Thanks to a multi-layered structure, robots can mimic the kinematics of the octopus, generating and removing joints on demand. The researchers behind this development hail from the Wyss Institute for Biologically Inspired Engineering, and the Harvard John A. Paulson School of Engineering and Applied Sciences (SEAS).
“This research helps bridge the gap between soft robotics and traditional rigid robotics,” says Yashraj Narang, graduate student at SEAS. “We believe that this class of technology may foster a new generation of machines and structures that cannot simply be classified as soft or rigid.”
The structure consists of layered flexible material that is wrapped in a plastic envelope and attached to a vacuum source. When the vacuum is applied, the robot becomes rigid, however, removing its influence allows the structure to bend, twist, and move with fluidity. The phenomenon known as laminar jamming creates this observed transition.
“The frictional forces generated by the pressure act like glue,” says Narang. “We can control the stiffness, damping, kinematics, and dynamics of the structure by changing the number of layers, tuning the pressure applied to it, and adjusting the spacing between multiple stacks of layers.”
The team already built devices using the structure as a foundation, including a two-fingered gripper. When the vacuum is applied, it can pinch and grasp small items. On the other hand, withholding the vacuum enables the proof-of-concept to wrap around and hold onto larger objects.
Attaching the structure to a drone allows it to function as shock absorbers. By manipulating its stiffness and dampening, the impact of landing was successfully mitigated.
The research team believes their development could help a variety of applications, including surgical robots, wearable devices, and flexible speakers.
“Our work has explained the phenomenon of laminar jamming and shown how it can provide robots with highly versatile mechanical behavior,” says Robert Howe, Abbott and James Lawrence Professor of Engineering. “We believe that this technology will eventually lead to robots that can change state between soft, continuous devices that can safely interact with humans, and rigid, discrete devices that can meet the demands of industrial automation.”

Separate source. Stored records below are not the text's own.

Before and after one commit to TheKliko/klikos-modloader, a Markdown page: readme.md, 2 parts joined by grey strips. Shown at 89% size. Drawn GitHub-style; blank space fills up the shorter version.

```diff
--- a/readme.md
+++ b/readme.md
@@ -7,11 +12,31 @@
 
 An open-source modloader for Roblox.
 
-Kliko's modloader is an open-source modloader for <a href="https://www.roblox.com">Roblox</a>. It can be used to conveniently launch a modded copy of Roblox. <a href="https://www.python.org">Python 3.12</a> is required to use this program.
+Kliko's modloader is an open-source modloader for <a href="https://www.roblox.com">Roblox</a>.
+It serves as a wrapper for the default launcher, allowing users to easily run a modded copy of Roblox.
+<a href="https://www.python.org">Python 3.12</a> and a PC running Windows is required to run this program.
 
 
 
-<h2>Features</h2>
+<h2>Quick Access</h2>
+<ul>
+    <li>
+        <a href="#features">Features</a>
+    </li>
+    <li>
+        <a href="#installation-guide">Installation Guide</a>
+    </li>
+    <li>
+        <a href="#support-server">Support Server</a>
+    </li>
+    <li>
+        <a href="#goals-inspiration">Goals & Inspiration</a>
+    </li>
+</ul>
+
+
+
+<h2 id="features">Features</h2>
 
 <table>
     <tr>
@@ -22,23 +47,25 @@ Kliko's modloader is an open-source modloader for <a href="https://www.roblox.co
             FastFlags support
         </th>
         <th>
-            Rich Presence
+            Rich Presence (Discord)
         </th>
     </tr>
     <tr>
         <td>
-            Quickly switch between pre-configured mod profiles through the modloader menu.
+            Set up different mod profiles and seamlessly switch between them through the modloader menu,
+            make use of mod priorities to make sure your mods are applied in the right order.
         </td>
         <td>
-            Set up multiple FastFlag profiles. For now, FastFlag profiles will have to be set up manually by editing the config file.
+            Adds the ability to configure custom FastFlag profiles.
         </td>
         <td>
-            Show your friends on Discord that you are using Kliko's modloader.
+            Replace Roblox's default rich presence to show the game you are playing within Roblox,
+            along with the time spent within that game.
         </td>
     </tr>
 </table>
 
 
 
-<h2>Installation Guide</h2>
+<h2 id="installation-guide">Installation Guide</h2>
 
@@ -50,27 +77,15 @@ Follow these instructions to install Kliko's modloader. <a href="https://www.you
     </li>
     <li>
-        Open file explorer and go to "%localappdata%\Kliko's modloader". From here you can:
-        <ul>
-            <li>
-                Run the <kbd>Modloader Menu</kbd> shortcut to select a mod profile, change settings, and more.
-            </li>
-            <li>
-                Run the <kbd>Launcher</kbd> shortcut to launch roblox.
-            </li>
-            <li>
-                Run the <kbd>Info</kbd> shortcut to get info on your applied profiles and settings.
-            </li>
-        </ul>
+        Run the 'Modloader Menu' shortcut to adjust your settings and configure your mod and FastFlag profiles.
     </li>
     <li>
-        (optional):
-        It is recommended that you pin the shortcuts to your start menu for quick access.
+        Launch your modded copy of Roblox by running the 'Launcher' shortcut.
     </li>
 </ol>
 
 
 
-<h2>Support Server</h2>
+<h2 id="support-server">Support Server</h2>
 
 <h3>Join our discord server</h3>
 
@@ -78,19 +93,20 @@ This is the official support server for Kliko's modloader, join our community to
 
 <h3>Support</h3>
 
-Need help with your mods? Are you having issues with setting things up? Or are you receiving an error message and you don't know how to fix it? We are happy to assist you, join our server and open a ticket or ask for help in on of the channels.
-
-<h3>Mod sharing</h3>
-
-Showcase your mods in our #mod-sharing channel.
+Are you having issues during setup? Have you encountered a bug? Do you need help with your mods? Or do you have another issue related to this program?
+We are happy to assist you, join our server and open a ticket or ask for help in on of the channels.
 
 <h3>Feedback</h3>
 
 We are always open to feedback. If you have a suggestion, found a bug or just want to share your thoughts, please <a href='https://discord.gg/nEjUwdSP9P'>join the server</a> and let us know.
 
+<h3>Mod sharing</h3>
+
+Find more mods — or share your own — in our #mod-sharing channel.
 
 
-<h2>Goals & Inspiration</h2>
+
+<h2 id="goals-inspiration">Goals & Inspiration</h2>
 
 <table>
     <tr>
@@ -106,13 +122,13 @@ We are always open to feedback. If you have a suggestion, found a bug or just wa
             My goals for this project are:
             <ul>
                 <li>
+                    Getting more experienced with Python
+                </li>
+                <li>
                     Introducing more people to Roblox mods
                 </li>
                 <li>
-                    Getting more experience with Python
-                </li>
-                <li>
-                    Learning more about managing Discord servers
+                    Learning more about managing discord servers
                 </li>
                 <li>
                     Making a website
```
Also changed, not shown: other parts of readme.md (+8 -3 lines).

You can see the transitioning robots for yourself in the video below.
Filed Under: Industrial automation, Robotics • robotic grippers • end effectors